Your client need to be extrememly disciplined in order to regain her core strength and pre-pregnancy abs but it can be done nowadays!
A C-section is a surgical procedure so there will always be some scarring, but there is no cutting through muscle with the exception of the uterus. When a C-section is done, two sets of abdominal muscles are ‘separated’ not ‘cut’ from one another. A transverse (horizontal) cut,the so-called bikini cut C-sec, actually has fewer complications. and less noticeable than the (vertical) incision.
The fascia is one of the layers cut during a c-sec. Fascia covers the muscles and acts as a sheathe much like a girdle. Of course if your muscles are not tightened and strong there is a lot more compacting for the fascia to do! After giving birth the fascia will be back to 90% of its original strength within in 6 weeks, the other 10% will come back within a year. You cannot strengthen or tighten your fascia without surgeryso it is so important to stay within the dr’s recommended weight gain.
Exercises to train the pelvic floor and transverse abdominis are important to focus on. Vaginal deliveries in which an episiotomy is made also creates a dysfunction to the pelvic floor and causes weakness in the core as well. Whether it’s a vaginal delivery or a c-section, the pelvic floor and the TA act as a sling for the baby and this is why you need to train these specific muscles to regain core strength http://youtu.be/aqLPJ4R0KiI

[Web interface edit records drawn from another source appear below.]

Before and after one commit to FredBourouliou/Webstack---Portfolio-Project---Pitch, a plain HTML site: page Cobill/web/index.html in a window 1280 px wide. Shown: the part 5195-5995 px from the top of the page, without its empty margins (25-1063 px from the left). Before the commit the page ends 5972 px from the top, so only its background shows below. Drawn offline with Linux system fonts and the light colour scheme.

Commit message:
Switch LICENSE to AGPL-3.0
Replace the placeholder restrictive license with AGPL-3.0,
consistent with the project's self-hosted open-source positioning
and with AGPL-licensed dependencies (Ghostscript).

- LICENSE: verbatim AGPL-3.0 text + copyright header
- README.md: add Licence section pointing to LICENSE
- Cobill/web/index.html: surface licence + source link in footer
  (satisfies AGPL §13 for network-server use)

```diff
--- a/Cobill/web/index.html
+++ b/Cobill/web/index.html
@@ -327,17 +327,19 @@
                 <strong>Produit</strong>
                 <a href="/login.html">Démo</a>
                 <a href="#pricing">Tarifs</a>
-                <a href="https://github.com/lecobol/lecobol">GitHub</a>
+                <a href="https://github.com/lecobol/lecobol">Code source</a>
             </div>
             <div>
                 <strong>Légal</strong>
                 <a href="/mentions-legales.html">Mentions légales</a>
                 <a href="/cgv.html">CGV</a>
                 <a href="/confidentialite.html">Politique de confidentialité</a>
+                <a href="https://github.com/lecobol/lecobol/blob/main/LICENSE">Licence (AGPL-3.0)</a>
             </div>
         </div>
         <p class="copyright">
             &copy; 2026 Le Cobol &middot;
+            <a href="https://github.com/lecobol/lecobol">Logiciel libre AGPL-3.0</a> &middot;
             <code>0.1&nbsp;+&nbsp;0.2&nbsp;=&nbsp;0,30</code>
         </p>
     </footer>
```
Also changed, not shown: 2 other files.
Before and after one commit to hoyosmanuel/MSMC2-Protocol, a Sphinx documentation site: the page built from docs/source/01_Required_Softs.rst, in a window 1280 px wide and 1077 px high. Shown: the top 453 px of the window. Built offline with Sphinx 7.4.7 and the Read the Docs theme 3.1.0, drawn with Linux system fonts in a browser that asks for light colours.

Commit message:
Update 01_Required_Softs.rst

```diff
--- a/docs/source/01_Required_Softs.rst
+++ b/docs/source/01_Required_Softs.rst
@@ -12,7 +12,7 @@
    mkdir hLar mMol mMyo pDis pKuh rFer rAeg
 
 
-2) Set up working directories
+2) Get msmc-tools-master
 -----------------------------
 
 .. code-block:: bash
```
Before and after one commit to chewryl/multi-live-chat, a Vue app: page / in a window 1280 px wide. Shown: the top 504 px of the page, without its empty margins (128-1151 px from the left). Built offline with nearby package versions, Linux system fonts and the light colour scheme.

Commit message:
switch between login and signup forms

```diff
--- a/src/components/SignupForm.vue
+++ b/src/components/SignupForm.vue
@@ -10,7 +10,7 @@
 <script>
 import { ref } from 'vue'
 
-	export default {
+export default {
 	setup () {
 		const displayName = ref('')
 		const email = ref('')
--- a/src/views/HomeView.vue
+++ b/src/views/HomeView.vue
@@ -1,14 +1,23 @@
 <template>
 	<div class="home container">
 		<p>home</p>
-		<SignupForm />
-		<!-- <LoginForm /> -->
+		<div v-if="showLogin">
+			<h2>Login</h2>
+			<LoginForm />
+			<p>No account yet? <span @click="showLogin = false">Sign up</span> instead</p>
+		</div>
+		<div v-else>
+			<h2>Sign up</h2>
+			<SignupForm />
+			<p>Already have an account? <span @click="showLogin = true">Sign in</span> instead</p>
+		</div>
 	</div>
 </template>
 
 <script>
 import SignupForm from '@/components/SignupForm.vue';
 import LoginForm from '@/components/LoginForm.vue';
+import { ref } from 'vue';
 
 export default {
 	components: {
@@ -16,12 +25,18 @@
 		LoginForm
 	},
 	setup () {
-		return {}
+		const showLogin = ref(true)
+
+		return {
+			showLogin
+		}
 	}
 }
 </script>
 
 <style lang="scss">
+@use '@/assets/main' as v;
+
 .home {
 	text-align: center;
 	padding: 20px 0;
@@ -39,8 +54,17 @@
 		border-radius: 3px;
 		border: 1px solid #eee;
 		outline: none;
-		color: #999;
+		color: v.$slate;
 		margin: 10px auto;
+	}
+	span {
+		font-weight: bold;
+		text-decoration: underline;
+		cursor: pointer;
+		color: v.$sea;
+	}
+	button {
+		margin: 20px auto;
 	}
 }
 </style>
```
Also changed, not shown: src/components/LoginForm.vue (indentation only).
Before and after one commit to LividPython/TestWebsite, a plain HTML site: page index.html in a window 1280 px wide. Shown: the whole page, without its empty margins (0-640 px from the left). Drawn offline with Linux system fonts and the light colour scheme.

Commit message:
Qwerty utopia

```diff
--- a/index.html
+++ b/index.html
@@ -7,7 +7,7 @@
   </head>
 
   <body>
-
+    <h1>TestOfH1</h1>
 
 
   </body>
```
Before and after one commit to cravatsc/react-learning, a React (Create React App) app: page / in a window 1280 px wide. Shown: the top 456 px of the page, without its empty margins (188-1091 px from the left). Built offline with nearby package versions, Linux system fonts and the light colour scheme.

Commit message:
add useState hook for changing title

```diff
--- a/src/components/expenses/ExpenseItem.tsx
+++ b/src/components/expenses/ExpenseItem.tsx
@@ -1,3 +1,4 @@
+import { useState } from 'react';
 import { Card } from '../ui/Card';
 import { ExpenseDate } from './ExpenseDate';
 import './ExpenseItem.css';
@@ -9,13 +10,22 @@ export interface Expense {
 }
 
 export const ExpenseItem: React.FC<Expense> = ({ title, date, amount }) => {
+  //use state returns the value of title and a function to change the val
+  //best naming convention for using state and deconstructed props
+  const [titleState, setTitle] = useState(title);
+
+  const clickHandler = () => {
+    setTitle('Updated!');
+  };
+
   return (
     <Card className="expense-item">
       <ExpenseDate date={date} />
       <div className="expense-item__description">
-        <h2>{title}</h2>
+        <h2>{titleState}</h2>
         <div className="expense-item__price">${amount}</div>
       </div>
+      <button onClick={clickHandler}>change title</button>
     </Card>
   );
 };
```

If your client notices her belly protruding over her incision, this is usually referred to as the “shelf” and it’s mainly fatty tissue damage which eventually turns into scar tissue. Since this is your client’s 2nd c-sec, her scar tissue will obviously be larger than a single c-section.